When the World Wide Web first came to life in the early 1990s it opened up new possibilities, but also a whole new range of threats. Spam has infiltrated email accounts, computer viruses created havoc on the networks of companies and hacking became a problem. Hackers could steal your personal data, take over your credit or banking online account, and sell your personal information on the dark web for a lot of money.
Your online experience is more complex than ever. You’re on a smartphone, you shop online and transfer money online, you’re on Facebook, and even your connected home appliances and IoT devices are monitoring and report on your activities. All of this information can be accessed by hackers, whether they’re part of an organized crime organization or a lone individual with an agenda of political inclination.

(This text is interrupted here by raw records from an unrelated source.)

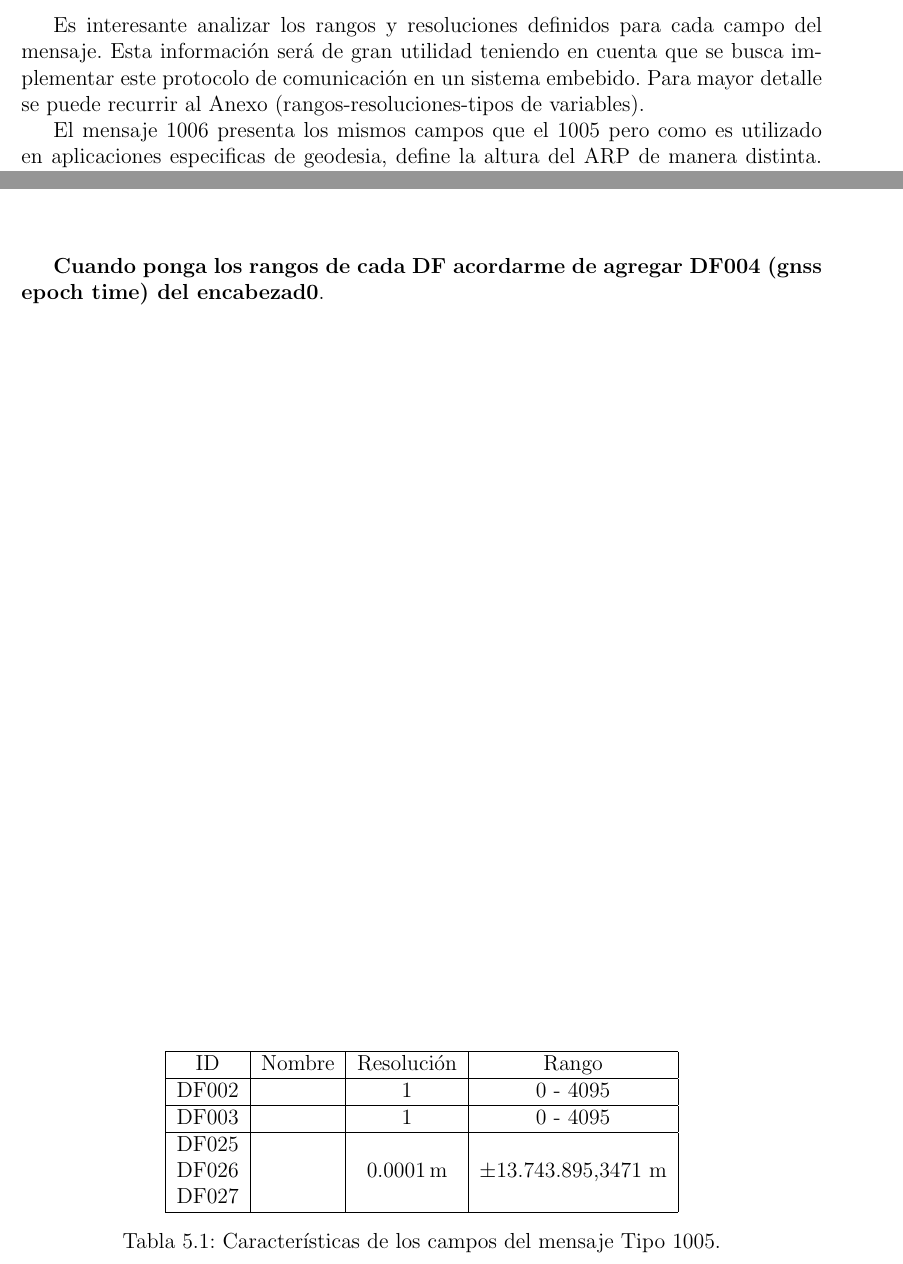
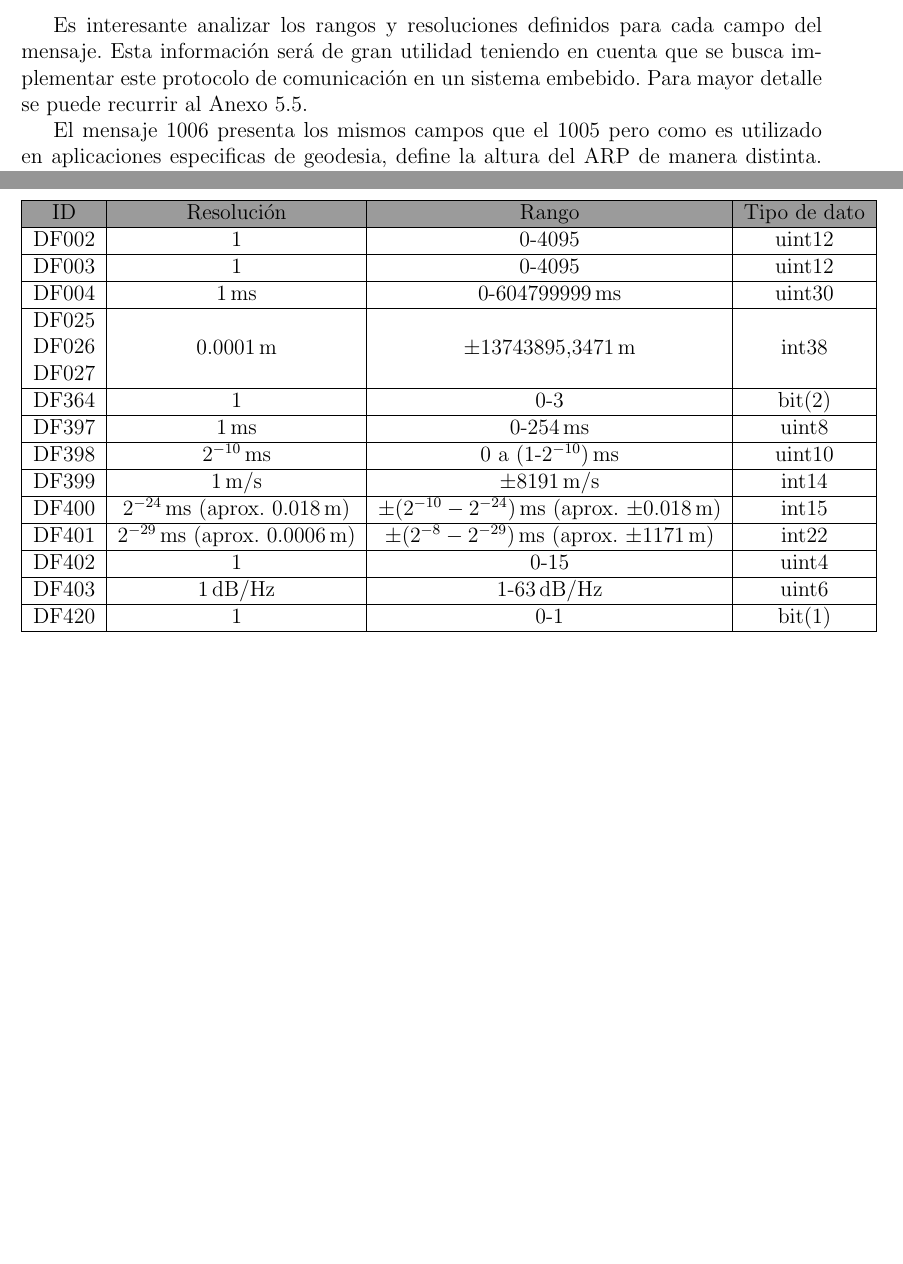
Before and after one commit to jferminllorente/TESIS, a LaTeX book (main.tex): two parts of pages 33 and 72 of 74 before the commit and two parts of pages 33 and 73 of 75 after it, joined at a grey line, cut so that both start at the same text, the shorter picture padded with empty space. Compiled offline with pdfLaTeX.

Commit message:
Se comienza el Anexo 1.

```diff
--- a/main.tex
+++ b/main.tex
@@ -671,7 +673,7 @@ Punto de Referencia de la Antena (ARP) ECEF-Z       & DF027
 %	 Existen tres estados para este campo, el primero indica que no se conoce el estado de la corrección (corresponde a `00'), el segundo indica que se están haciendo las correcciones (corresponde a `01') y por último cuando no se hacen correcciones (corresponde a `10').
 \end{description}
 
-	Es interesante analizar los rangos y resoluciones definidos para cada campo del mensaje. Esta información será de gran utilidad teniendo en cuenta que se busca implementar este protocolo de comunicación en un sistema embebido. Para mayor detalle se puede recurrir al Anexo (rangos-resoluciones-tipos de variables).
+	Es interesante analizar los rangos y resoluciones definidos para cada campo del mensaje. Esta información será de gran utilidad teniendo en cuenta que se busca implementar este protocolo de comunicación en un sistema embebido. Para mayor detalle se puede recurrir al Anexo~\ref{ch:anexo}.
 
 	El mensaje 1006 presenta los mismos campos que el 1005 pero como es utilizado en aplicaciones especificas de geodesia, define la altura del ARP de manera distinta. Es decir, agrega información sobre la altura del ARP respecto de un marcador del que se conoce la posición con mucha precisión. Por otro lado, el mensaje 1033 describe la antena de la estación de referencia además de dar información del tipo de receptor utilizado en la estación. Esto permite al rover generar archivos RINEX \cite{rinex} a partir de la información recibida.
 
@@ -1277,19 +1279,29 @@ Máscara de celdas GNSS                              & DF396
 
 	Siendo aún más ambiciosos, se puede extender el enfoque RTK aquí logrado a uno del tipo red RTK. Debiendo contar con varias estaciones de referencia estacionarias para que el rover pueda recibir mensajes de múltiples bases. También se puede pensar en trabajar con estaciones base móviles, y que el posicionamiento relativo sea entre receptores que se encuentran todos en movimiento. Esto podría ser el caso de satélites de órbita baja volando formación, donde pensar en una base estacionaria es más complejo.
 
-\chapter*{Anexo I}
-\textbf{Cuando ponga los rangos de cada DF acordarme de agregar DF004 (gnss epoch time) del encabezad0}.
+\chapter*{Anexo I}\label{ch:anexo}
+% Please add the following required packages to your document preamble:
+% \usepackage[table,xcdraw]{xcolor}
+% If you use beamer only pass "xcolor=table" option, i.e. \documentclass[xcolor=table]{beamer}
 \begin{table}[]
-\centering
-\begin{tabular}{|l|l|c|c|}
+\begin{tabular}{|l|c|c|c|}
 \hline
-\multicolumn{1}{|c|}{ID}                                      & \multicolumn{1}{c|}{Nombre} & \multicolumn{1}{l|}{Resolución} & Rango                  \\ \hline
-DF002                                                         &                             & 1                               & 0 - 4095               \\ \hline
-DF003                                                         &                             & 1                               & 0 - 4095               \\ \hline
-\begin{tabular}[c]{@{}l@{}}DF025\\ DF026\\ DF027\end{tabular} &                             & 0.0001\,m                       & $\pm$13.743.895,3471 m \\ \hline
+\rowcolor[HTML]{9B9B9B}
+\multicolumn{1}{|c|}{\cellcolor[HTML]{9B9B9B}ID}              & Resolución                       & Rango                                             & Tipo de dato \\ \hline
+DF002                                                         & 1                                & 0-4095                                            & uint12       \\ \hline
+DF003                                                         & 1                                & 0-4095                                            & uint12       \\ \hline
+DF004                                                         & 1\,ms                            & 0-604799999\,ms                                   & uint30       \\ \hline
+\begin{tabular}[c]{@{}l@{}}DF025\\ DF026\\ DF027\end{tabular} & 0.0001\,m                        & $\pm$13743895,3471\,m                             & int38        \\ \hline
+DF364                                                         & 1                                & 0-3                                               & bit(2)       \\ \hline
+DF397                                                         & 1\,ms                            & 0-254\,ms                                         & uint8        \\ \hline
+DF398                                                         & $2^{-10}$\,ms                    & 0 a (1-$2^{-10}$)\,ms                             & uint10       \\ \hline
+DF399                                                         & 1\,m/s                           & $\pm$8191\,m/s                                    & int14        \\ \hline
+DF400                                                         & $2^{-24}$\,ms (aprox. 0.018\,m)  & $\pm(2^{-10}-2^{-24})$\,ms (aprox. $\pm$0.018\,m) & int15        \\ \hline
+DF401                                                         & $2^{-29}$\,ms (aprox. 0.0006\,m) & $\pm(2^{-8}-2^{-29})$\,ms (aprox. $\pm$1171\,m)   & int22        \\ \hline
+DF402                                                         & 1                                & 0-15                                              & uint4        \\ \hline
+DF403                                                         & 1\,dB/Hz                         & 1-63\,dB/Hz                                       & uint6        \\ \hline
+DF420                                                         & 1                                & 0-1                                               & bit(1)       \\ \hline
 \end{tabular}
-\caption{Características de los campos del mensaje Tipo 1005.}
-\label{tab:Msg1005DFs}
 \end{table}
 \begin{thebibliography}{00}
 \bibitem{proakis} John G. Proakis, Masoud Salehi, ``Digital Communications'', 5th ed., McGraw Hill.
```
Also changed, not shown: main.tex (6 more changed lines).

Create strong passwords to all your online accounts. Make use of a password manager to manage them. Consider using two-step authentication. This provides an additional layer of security by requiring you to enter a code received via phone or email in addition to your login password. Secure your hard drive to make it harder for hackers to access your private data, even if https://universityparkcarecenter.com/virtual-data-room-the-proper-technology-for-ma-process they do take control of your computer or mobile device. Also, make sure to disable ‘run as administrator’ on your PCs, don’t root or jailbreak your phones and shut down your computer instead of leaving it running all day long (all-time running ruins your device performance and opens it up to cyberattacks). With the proper software tools for malware-screening removal, uninstalling, and data encryption you can lower the risk of being a victim.